Ed Wood was a transvestite himself, and this shows in the film, which was not only made by the voice of experience, but even uses a few biographical details from his own life. The general attitude present in the movie is a positive one. Even if the people here don't understand it, they don't demonise such people. A perfect example is when Glen is discussing the topic with his fiancee, saying "Some people aren't happy the way they are" and then her response isn't something bigoted, but the reasonable reaction that it's a drastic step to take. A lot of the conversations  are like this. Many of the characters are skeptical, but are open-minded and willing to learn, and that's the message at the core of the film. Being kindhearted and accepting to learn how others want to live  It's surprising how much more tolerant people were in the 1950s regarding this topic than today.

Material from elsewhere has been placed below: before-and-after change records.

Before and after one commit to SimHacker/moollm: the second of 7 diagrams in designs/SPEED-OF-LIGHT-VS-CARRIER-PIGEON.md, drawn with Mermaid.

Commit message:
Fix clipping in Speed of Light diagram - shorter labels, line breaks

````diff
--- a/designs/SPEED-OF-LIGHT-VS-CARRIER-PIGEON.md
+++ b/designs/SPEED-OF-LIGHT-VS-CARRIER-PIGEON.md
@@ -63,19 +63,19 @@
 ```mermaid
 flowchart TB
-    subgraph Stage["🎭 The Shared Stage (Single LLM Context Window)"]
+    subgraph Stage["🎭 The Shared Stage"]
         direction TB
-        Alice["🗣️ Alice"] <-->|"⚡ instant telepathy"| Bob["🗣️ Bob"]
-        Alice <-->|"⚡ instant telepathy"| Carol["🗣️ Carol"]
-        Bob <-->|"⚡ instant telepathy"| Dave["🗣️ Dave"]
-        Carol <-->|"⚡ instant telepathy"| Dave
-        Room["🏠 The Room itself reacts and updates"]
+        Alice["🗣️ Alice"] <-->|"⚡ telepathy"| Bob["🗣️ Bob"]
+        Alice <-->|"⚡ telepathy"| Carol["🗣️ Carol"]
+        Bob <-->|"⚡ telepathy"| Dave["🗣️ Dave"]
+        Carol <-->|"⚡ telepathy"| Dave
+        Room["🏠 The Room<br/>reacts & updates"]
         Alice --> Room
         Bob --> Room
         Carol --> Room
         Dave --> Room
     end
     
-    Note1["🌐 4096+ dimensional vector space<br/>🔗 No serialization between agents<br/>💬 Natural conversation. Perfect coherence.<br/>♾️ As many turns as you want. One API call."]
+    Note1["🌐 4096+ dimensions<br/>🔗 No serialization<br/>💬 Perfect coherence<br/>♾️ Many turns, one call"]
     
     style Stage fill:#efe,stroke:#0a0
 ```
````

While the movie is a little dated in some respects, these are largely secondary compared to everything the movie does right, like how it stresses against criminalising the condition, and even uses the correct terminology. I've seen some people say elements have aged poorly, and some of these are valid enough points, while others come across as whinging to me.

While I have been fairly positive to the movie so far, there is its fair share of cheesiness, and it does entertain plenty in that regard. If you don't burst out laughing at the old ladies parroting on about God and Man, you must have no sense of humour.

Ed Wood plays the lead part of Glen, and does a pretty good job at it! He often did a weird job at getting performances out of other people, but when it came to himself I guess he knew what he wanted. Dolores Fuller's deliveries can be a little clunky at times, but she does a mostly ok job, and has chemistry with Wood (as well she should, considering they were a real life married couple). Timothy Farrell and Lyle Talbot have a decent rapport as the doctor and policeman who discuss the film's stories together. And lastly, Bela Lugosi delivers a pretty hypnotically weird performance! He alone gives the movie a lot of its mystique.

To finish, Glen or Glenda is a unique curio, and certainly deserves its place as the second most well known film in Ed Wood's filmography. It's not for everyone, but if the subject interests you, then it's certainly worth checking out...

No comments:

Post a Comment